§ **Screenshot and code edit data**

- Opening Delimiter -

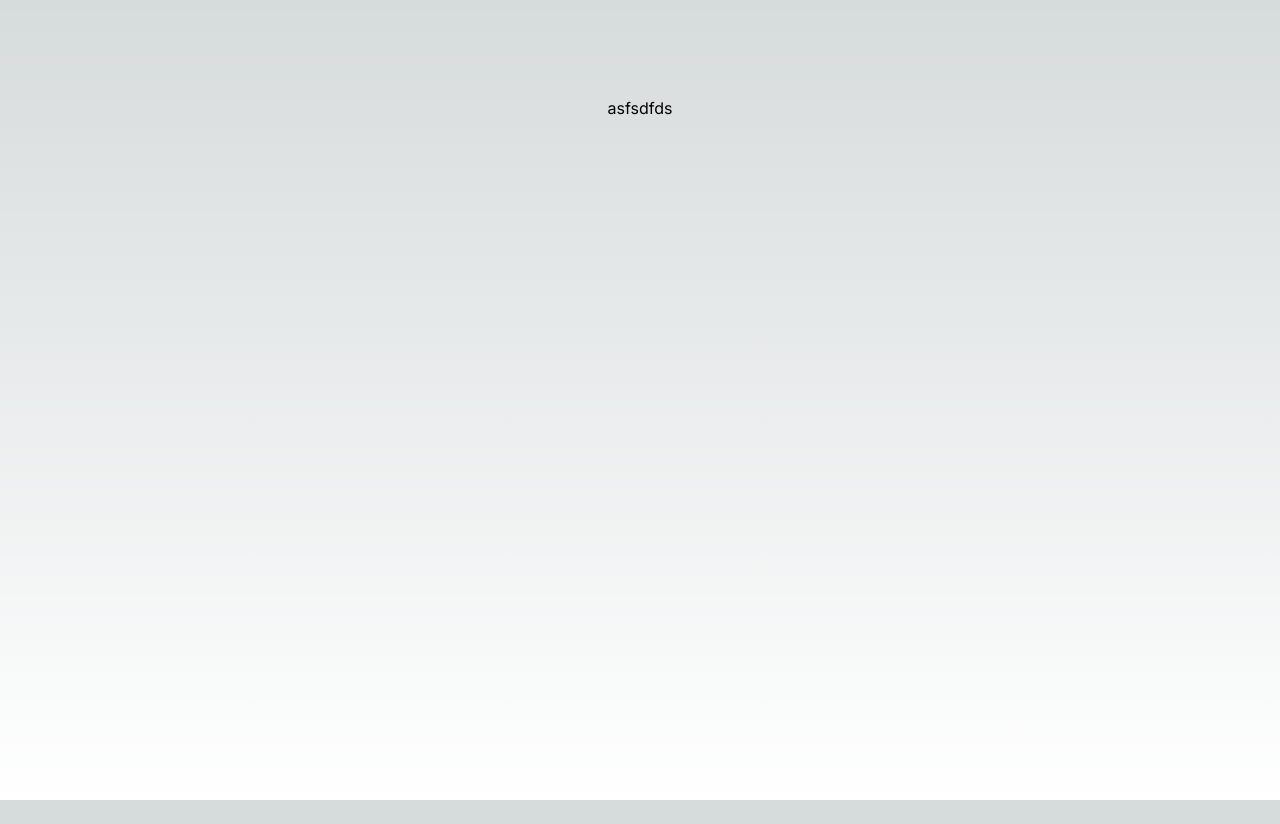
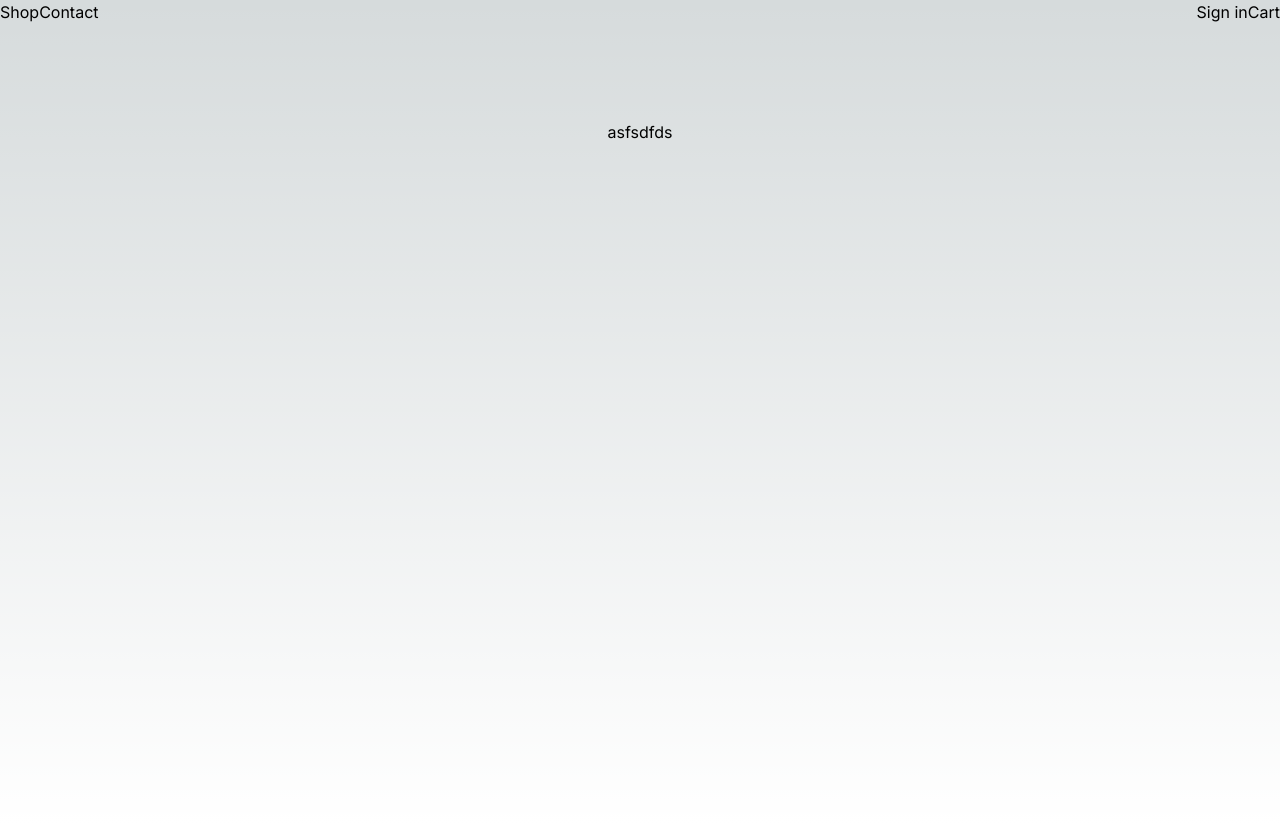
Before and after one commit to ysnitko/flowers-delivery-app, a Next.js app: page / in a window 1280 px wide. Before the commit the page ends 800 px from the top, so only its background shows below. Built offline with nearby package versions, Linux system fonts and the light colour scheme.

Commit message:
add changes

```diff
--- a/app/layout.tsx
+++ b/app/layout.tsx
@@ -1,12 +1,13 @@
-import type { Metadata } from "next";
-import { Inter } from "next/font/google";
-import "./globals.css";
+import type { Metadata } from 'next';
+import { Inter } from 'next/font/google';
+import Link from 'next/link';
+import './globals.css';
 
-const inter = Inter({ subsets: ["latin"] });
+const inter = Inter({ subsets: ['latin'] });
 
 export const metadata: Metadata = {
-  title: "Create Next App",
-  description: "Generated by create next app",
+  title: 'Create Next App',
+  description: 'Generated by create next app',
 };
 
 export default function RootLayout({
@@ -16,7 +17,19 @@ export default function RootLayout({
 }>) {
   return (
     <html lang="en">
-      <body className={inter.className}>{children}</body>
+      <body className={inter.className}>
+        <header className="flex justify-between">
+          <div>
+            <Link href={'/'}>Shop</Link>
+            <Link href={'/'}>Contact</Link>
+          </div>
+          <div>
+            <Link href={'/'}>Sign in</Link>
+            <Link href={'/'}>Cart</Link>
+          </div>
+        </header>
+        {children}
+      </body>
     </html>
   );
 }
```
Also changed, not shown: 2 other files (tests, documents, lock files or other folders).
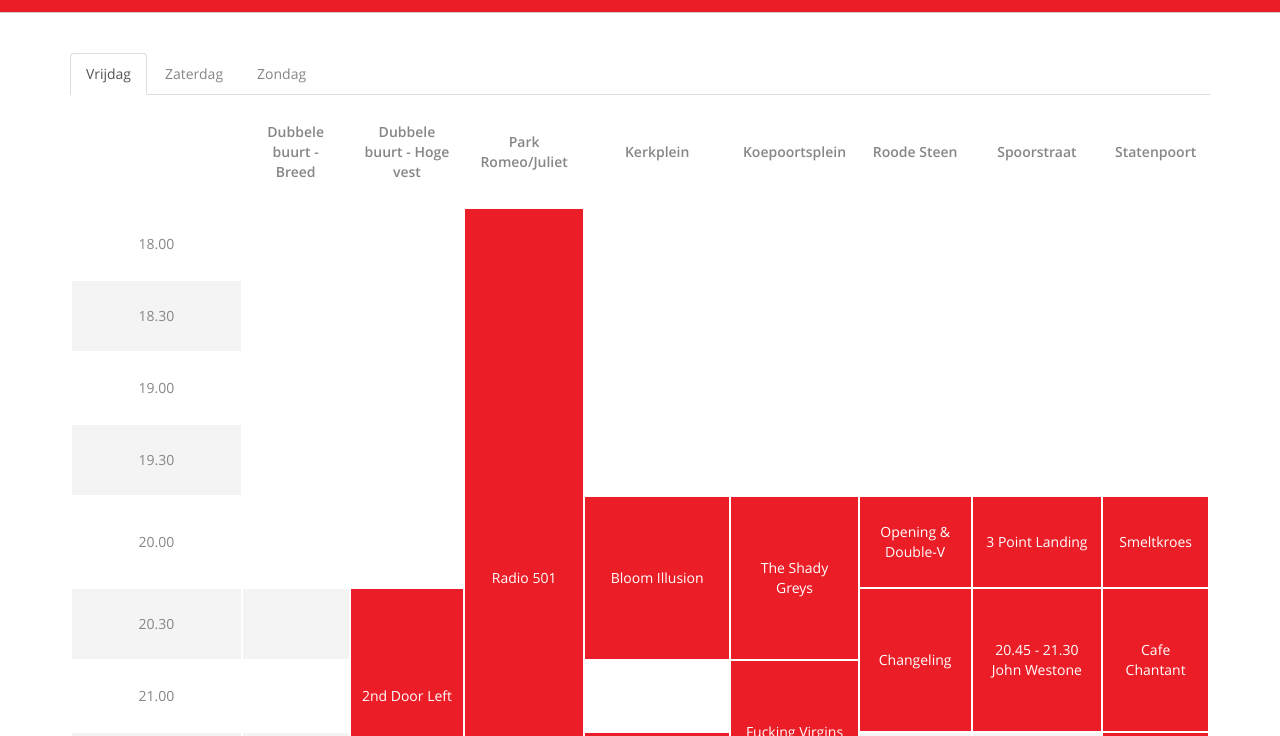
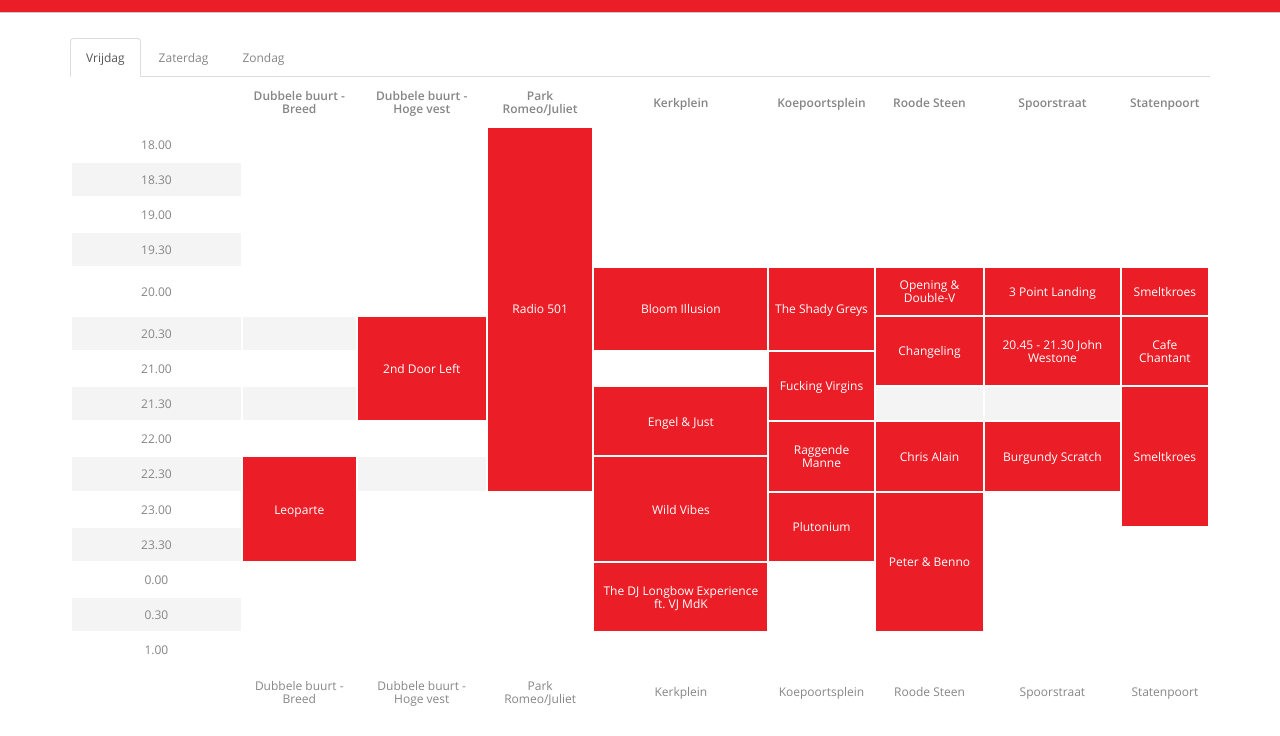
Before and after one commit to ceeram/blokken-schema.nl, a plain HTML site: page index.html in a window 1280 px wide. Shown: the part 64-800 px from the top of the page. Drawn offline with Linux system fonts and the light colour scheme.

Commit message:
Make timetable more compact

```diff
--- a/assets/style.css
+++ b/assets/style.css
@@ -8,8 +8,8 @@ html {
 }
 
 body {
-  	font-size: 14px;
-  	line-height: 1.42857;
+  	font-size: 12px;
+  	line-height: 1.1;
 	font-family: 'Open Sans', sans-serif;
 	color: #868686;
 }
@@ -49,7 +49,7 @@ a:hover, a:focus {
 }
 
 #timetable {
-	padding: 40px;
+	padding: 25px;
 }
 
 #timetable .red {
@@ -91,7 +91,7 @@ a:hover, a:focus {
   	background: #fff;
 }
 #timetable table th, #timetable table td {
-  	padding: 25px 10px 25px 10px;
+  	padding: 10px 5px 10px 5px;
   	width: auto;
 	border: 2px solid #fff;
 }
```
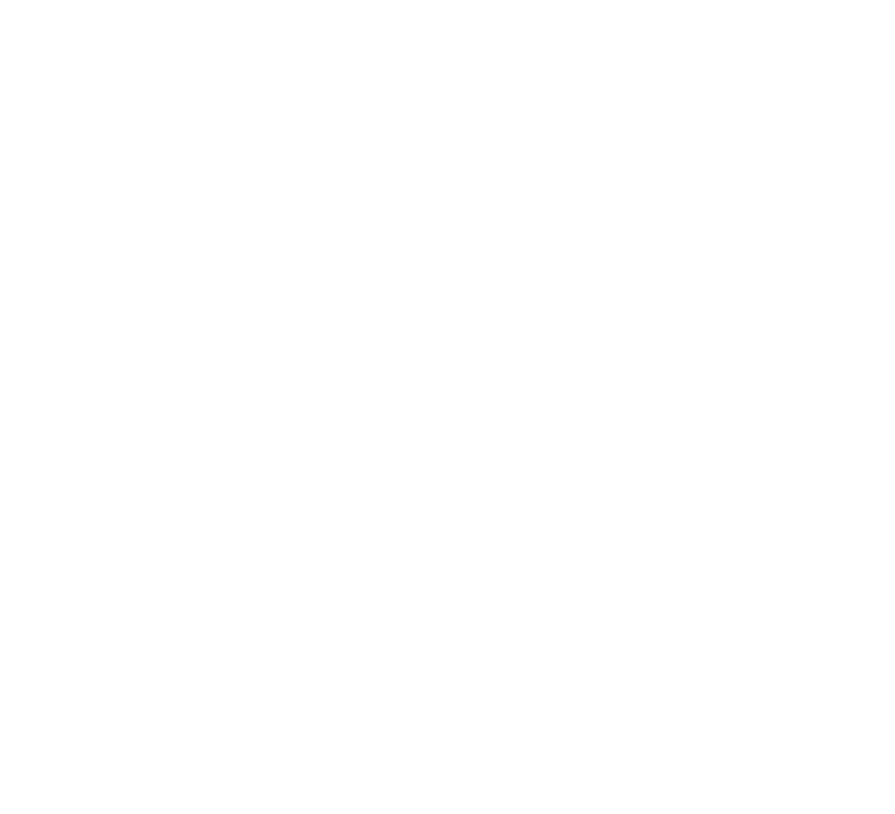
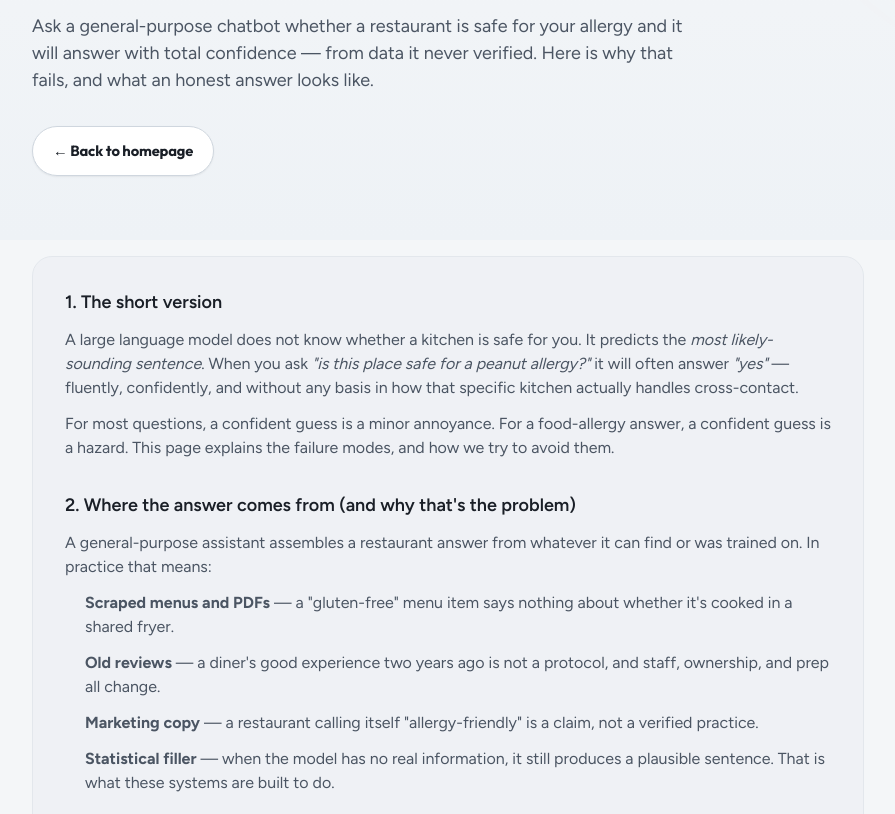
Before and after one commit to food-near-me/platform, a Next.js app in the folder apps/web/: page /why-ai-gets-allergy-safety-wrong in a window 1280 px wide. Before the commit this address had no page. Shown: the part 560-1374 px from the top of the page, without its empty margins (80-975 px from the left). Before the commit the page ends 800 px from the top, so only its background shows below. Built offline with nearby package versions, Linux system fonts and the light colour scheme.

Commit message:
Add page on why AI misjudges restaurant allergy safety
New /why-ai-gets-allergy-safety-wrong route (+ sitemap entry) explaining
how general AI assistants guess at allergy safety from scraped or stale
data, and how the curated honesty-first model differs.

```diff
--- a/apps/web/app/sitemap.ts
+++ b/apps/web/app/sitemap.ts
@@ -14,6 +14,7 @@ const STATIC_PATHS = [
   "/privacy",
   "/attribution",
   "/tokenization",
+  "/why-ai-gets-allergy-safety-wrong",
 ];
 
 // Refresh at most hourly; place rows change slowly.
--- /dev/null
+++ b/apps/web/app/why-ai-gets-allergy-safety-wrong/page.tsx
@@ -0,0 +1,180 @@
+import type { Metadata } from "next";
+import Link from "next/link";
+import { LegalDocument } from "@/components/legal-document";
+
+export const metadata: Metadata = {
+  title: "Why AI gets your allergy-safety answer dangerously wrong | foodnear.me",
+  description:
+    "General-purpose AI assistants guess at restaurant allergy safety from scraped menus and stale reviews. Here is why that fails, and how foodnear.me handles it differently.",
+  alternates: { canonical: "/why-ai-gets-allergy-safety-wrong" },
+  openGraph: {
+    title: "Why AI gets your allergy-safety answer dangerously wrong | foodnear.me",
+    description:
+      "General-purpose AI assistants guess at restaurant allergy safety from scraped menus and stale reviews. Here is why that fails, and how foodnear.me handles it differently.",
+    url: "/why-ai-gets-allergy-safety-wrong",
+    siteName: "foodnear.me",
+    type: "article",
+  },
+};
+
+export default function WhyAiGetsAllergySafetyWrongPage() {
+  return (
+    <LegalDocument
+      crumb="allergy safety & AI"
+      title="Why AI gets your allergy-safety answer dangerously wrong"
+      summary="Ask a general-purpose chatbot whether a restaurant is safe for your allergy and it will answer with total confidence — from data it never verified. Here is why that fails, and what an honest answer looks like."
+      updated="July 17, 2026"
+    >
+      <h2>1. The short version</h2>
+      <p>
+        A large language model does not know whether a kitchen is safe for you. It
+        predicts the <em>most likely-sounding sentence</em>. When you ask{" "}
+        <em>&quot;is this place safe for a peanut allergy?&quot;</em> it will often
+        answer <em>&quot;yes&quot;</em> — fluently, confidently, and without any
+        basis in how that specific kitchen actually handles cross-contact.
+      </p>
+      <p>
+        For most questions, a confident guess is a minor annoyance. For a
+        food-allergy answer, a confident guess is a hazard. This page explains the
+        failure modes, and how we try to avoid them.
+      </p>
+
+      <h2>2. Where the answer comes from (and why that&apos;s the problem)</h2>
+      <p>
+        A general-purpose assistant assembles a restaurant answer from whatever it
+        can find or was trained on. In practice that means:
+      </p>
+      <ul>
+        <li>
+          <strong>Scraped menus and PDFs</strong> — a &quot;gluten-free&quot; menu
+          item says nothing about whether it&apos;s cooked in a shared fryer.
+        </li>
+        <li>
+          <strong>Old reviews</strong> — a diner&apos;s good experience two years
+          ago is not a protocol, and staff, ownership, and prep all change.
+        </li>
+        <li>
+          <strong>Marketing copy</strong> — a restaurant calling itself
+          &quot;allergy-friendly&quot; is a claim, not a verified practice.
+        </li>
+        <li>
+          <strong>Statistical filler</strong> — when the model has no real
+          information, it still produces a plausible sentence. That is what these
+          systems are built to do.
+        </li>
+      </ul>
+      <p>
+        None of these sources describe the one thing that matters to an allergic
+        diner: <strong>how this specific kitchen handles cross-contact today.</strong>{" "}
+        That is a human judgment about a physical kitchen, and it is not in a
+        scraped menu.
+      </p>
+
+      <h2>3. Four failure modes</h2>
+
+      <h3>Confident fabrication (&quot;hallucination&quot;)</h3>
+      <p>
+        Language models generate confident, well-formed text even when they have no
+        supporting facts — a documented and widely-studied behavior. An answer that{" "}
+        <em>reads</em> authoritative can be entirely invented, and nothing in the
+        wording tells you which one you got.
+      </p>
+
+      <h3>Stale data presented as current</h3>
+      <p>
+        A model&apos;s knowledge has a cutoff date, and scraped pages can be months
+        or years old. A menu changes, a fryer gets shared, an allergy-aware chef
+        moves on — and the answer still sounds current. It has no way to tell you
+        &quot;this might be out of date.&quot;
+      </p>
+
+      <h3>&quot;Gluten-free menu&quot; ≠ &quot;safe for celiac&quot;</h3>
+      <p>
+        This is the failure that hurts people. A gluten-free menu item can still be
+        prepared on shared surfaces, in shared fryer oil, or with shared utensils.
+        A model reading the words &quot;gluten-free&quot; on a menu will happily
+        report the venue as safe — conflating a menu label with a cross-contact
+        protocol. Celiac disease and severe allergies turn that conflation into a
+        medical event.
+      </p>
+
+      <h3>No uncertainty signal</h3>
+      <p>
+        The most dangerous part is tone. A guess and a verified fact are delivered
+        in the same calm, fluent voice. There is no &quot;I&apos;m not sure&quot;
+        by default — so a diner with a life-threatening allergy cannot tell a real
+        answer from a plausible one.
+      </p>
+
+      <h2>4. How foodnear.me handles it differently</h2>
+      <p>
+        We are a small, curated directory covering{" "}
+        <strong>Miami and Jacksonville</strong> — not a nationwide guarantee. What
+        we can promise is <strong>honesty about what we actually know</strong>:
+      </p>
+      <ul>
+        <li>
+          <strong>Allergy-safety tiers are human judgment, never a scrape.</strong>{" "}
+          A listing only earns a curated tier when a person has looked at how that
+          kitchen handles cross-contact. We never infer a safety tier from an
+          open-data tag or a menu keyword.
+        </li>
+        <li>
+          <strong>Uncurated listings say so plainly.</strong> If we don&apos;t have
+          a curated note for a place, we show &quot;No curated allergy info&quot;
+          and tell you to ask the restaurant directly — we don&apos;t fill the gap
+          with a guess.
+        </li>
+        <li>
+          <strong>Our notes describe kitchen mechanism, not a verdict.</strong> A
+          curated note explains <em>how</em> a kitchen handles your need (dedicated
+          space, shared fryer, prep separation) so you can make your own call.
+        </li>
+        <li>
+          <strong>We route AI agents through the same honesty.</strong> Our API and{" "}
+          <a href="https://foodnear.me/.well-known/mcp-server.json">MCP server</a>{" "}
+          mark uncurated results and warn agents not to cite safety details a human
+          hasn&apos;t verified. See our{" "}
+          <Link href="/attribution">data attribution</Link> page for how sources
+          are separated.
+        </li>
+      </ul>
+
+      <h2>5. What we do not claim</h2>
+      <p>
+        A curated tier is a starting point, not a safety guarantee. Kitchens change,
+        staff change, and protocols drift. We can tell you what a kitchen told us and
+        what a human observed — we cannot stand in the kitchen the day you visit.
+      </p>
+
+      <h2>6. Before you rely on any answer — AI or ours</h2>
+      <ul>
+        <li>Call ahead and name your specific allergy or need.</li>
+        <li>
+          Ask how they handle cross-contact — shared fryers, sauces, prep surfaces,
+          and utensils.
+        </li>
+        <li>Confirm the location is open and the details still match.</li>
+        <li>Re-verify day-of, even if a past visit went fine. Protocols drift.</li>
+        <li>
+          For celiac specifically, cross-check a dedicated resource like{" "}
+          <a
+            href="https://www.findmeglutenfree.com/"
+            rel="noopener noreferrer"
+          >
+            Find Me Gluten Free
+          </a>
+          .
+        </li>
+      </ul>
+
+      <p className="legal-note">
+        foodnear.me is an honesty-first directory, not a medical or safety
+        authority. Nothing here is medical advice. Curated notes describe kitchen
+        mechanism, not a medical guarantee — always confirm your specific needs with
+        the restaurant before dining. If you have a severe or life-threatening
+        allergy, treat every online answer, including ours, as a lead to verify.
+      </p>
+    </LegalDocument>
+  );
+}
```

- Closing Delimiter -

§ **Work to complete**
Among the entries above, how many lines have the string "your" in them? Only the number should be given.

§ **Reply to the exercise**
8